However, Councilman Vincent J. Gardina, who had been pushing for the legislation since 1995, said the law gives the county an additional tool to deal with irresponsible landlords. "The idea is to make sure these properties comply with applicable laws and codes," he said.
Yara Cheikh, a landlord with several properties in Baltimore City and county, said she did not find the registration process onerous or cost prohibitive. "This law insures the safety of rentals," she said. "As a Towson resident, I feel that this law preserves property values throughout the county. That is in everyone's best interests.
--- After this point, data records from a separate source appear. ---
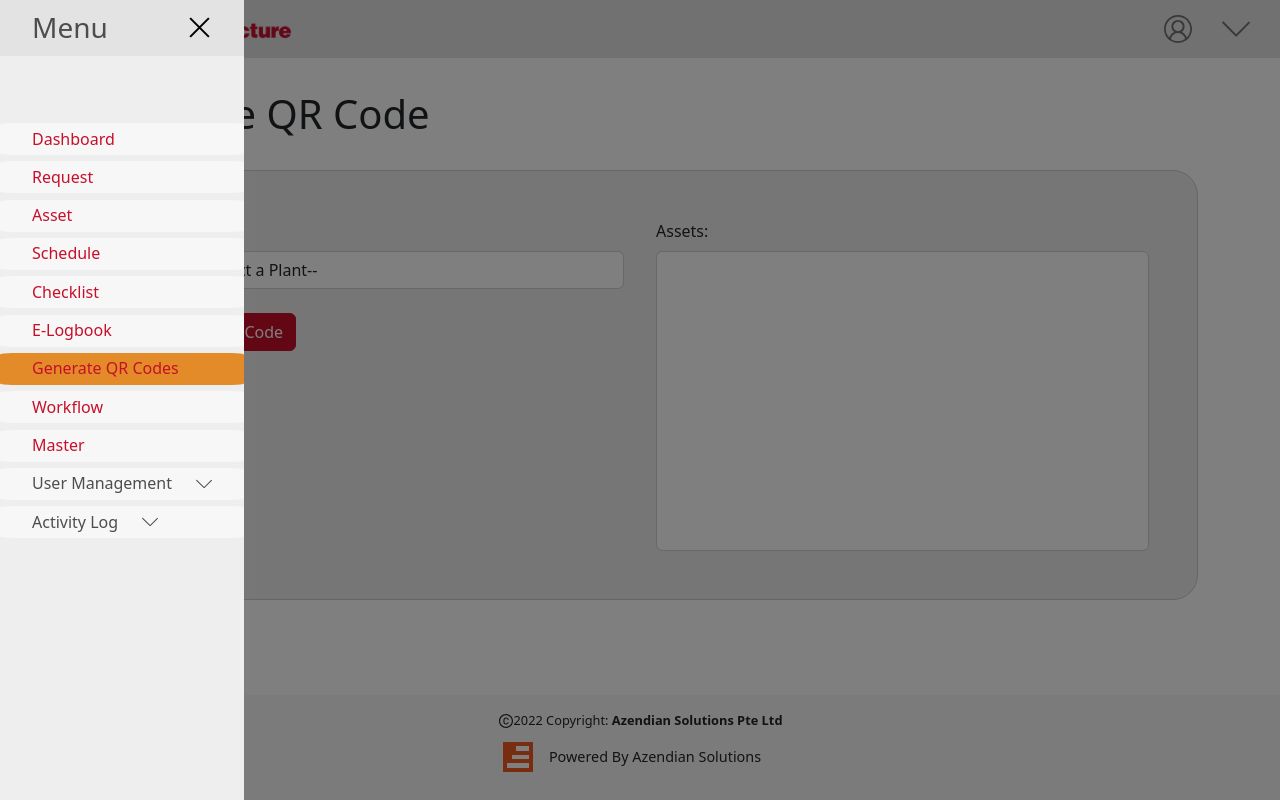
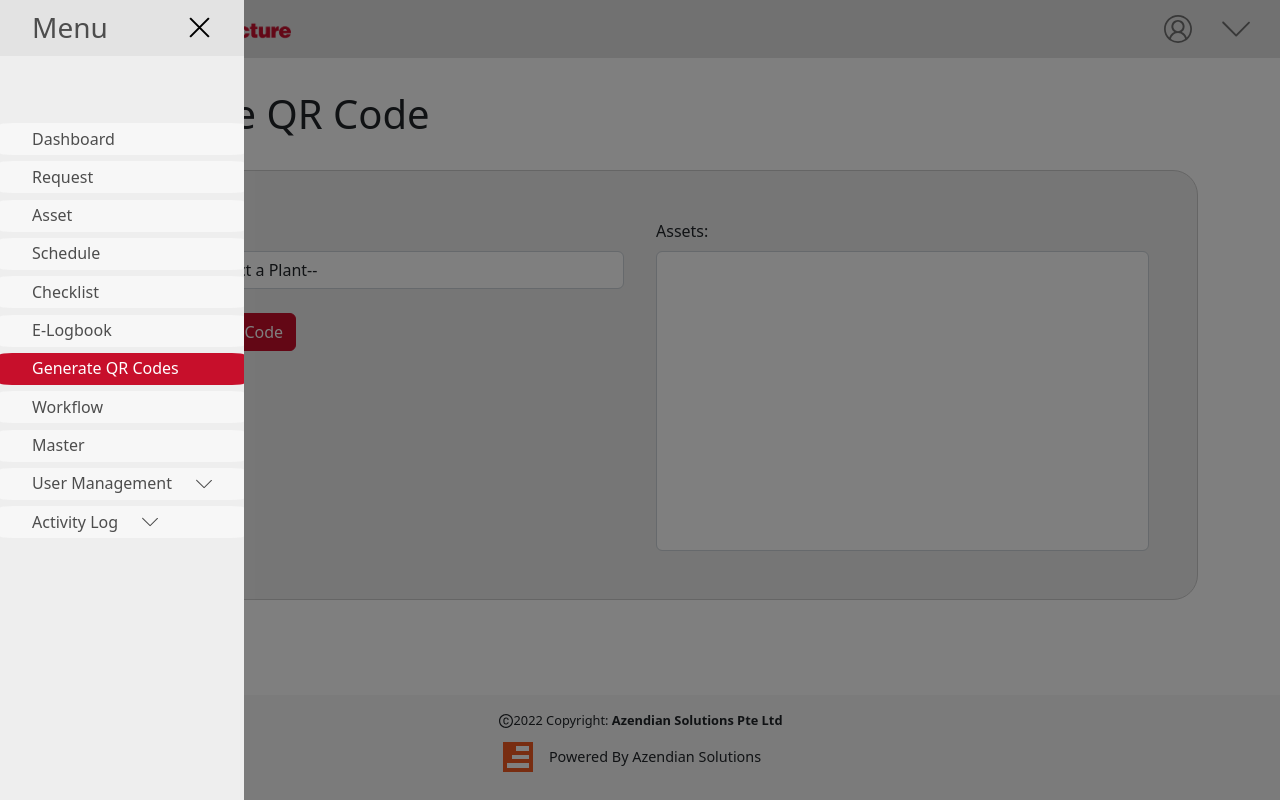
Before and after one commit to mikellez/keppelnext, a Next.js app: page /QRCode in a window 1280 px wide. Both pictures are taken after a click on the icon 29 px from the left and 29 px from the top of the page. Built offline with nearby package versions, Linux system fonts and the light colour scheme.

Commit message:
nav bar styling and simplification

```diff
--- a/components/NavBar/NavBar.tsx
+++ b/components/NavBar/NavBar.tsx
@@ -1,94 +1,16 @@
 import React, { useEffect, useState } from 'react';
 import { useRouter } from 'next/router';
 import Link from 'next/link';
-import styles from '../../styles/Nav.module.css'
+import styles from '../../styles/Nav.module.scss'
 import { GrClose } from "react-icons/gr";
 import { BsList } from 'react-icons/bs'
 import NavDropdown from './NavDropdown';
+import NavLink from './NavLink';
 
 const NavBar= () => {
     const router = useRouter();
     // Storing whether user has clicked on the nav button as a state
     const [navDisplay, setNavDisplay] = useState(false);
-    // List of nav elements and paths
-    const [navState, setNavState] = useState([
-        {
-            name: "Dashboard",
-            path: "/Dashboard",
-            selected: false
-        },
-        {
-            name: "Request",
-            path: "/Request",
-            selected: false
-        },
-        {
-            name: "Asset",
-            path: "/Asset",
-            selected: false
-        },
-        {
-            name: "Schedule",
-            path: "/Schedule",
-            selected: false
-        },
-        {
-            name: "Checklist",
-            path: "/Checklist",
-            selected: false
-        },
-        {
-            name: "E-Logbook",
-            path: "/Logbook",
-            selected: false
-        },
-        {
-            name: "Generate QR Codes",
-            path: "/QRCode",
-            selected: false
-        },
-        {
-            name: "Workflow",
-            path: "/Workflow",
-            selected: false
-        },
-        {
-            name: "Master",
-            path: "/Master",
-            selected: false
-        }
-    ]);
-
-    useEffect(() => {
-        // Hide nav on page change
-        setNavDisplay(false);
-
-        // Current path
-        const currentPath = router.pathname;
-
-        // Change the state of the nav according to the current path
-        setNavState(prevNav => {
-            const newNav = prevNav.map(item => {
-                if (currentPath.includes(item.path)) {
-                    item.selected = true;
-                } else {
-                    item.selected = false;
-                }
-                return item;
-            })
-            return newNav;
-        })
-    }, [router.pathname]);
-
-    // Mapping the nav array elements into jsx elements
-    const navElement = navState.map(item => {
-        return <Link href={item.path}
-        key={item.name}
-        className={styles.navItem}
-        style={{backgroundColor: item.selected ? "#E38B29" : "#f7f7f7"}}>
-                <h6 className={styles.navItemText}>{item.name}</h6>
-            </Link>
-    });
 
     // Display and hide nav by toggling the state
     function displayNav() {
@@ -136,7 +58,17 @@ const NavBar= () => {
                         <h3 className={styles.navItemText}>Menu</h3>
                         <GrClose onClick={displayNav} size={25} style={{color:"#4D4D4D", marginLeft: "auto"}} />
                     </div>
-                    {navElement}
+
+                    <NavLink name="Dashboard" path="/Dashboard" />
+                    <NavLink name="Request" path="/Request" />
+                    <NavLink name="Asset" path="/Asset" />
+                    <NavLink name="Schedule" path="/Schedule" />
+                    <NavLink name="Checklist" path="/Checklist" />
+                    <NavLink name="E-Logbook" path="/Logbook" />
+                    <NavLink name="Generate QR Codes" path="/QRCode" />
+                    <NavLink name="Workflow" path="/Workflow" />
+                    <NavLink name="Master" path="/Master" />
+
                     <NavDropdown name="User Management" list={userManagementList} />
                     <NavDropdown name="Activity Log" list={activityLogList} />
                 </div>
--- a/components/NavBar/NavDropdown.tsx
+++ b/components/NavBar/NavDropdown.tsx
@@ -1,6 +1,6 @@
 import React, { useState } from 'react';
 import Link from 'next/link';
-import styles from '../../styles/Nav.module.css'
+import styles from '../../styles/Nav.module.scss'
 import { SlArrowDown } from 'react-icons/sl';
 
 interface NavList {
--- /dev/null
+++ b/components/NavBar/NavLink.tsx
@@ -0,0 +1,22 @@
+import React from 'react';
+import Link from 'next/link';
+import styles from '../../styles/Nav.module.scss'
+import { useRouter } from 'next/router';
+
+interface NavLinkInfo {
+    name: string;
+    path: string;
+}
+
+export default function NavLink(props: NavLinkInfo) {
+
+    const router = useRouter();
+
+
+    return <Link
+                href={props.path}
+                className={styles.navItem + (router.pathname.includes(props.path) ? " " + styles.navItemSelected : "")}
+    >
+        <h6 className={styles.navItemText}>{props.name}</h6>
+    </Link>
+}
--- a/styles/Nav.module.css
+++ b/styles/Nav.module.scss
@@ -1,7 +1,13 @@
+@use "colours.module.scss" as global;
+/*
+Link {
+    color: global.$gray;
+}*/
+
 .navMain {
     height: 100%;
     position: absolute;
-    color: #4D4D4D;
+    color: global.$gray;
     left: 0;
     top: 0;
     background-color: #EEEEEE;
@@ -22,6 +28,7 @@
 }
 
 .navItem {
+    color: global.$gray;
     background-color: #f7f7f7;
     margin: 0.2rem 0 0.2rem 0;
     padding: 0.2rem 2rem;
@@ -31,8 +38,13 @@
     align-items: center;
 }
 
+.navItemSelected {
+    color: white;
+    background-color: global.$primary;
+}
+
 .navItem:hover {
-    color: #dc3545;
+    color: global.$primary;
     cursor: pointer;
 }
 
@@ -55,6 +67,7 @@
 }
 
 .navDropdownItem {
+    color: global.$gray;
     padding: 0.2rem 2rem;
     border-radius: 5%;
     display: flex;
@@ -64,5 +77,5 @@
 }
 
 .navDropdownItem:hover {
-    color: #dc3545;
+    color: global.$primary;
 }
--- /dev/null
+++ b/styles/colours.module.scss
@@ -0,0 +1,4 @@
+
+$primary: #C70F2B;
+
+$gray: #4D4D4D;
--- a/styles/index.scss
+++ b/styles/index.scss
@@ -1,6 +1,7 @@
+@use "colours.module.scss" as global;
 
-$primary: #C70F2B;
+$primary: global.$primary;
 
 $link-decoration: none;
 
-@import "~bootstrap/scss/bootstrap.scss"
+@import "~bootstrap/scss/bootstrap.scss";
```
The county is providing the guidelines that hold landlords responsible and that's the right thing to do."
The process has shown Council Chairman Joseph Bartenfelder that "in the long run, the advantages outweigh the short-term pitfalls." His initial opposition to the law grew from concerns that landlords would evict tenants and sell the properties rather than repair them. "I think we are over that hump now and that overall, this has been successful," he said. "It has helped get properties upgraded and brought about better living conditions for tenants."
Councilman T. Bryan McIntire remains firmly opposed and considers the legislation unenforceable.
"We don't have the staff to check up every time a neighbor calls to complain about a rental home," he said. "And we are not going to change the way people live in some of these small, old houses that are unsafe."
In Towson, community groups are hoping the law will reduce student overcrowding in rental housing.
"Students desperate for housing and absentee landlords often mean issues for neighborhoods," said Ed Kilcullen, president of the Greater Towson Council of Community Associations. "Registration increases accountability."
The law requires owners to pay a $50 license fee and to have every leased dwelling checked by a licensed private inspector. Inspectors focus on plumbing and electrical systems, exterior maintenance, operational windows, adequate ventilation and safety features like smoke detectors. Licenses must be renewed every three years.
"When we heard from inspectors that stores were selling out of smoke detectors, that was an indicator that many of these properties had not been properly equipped," Mohler said.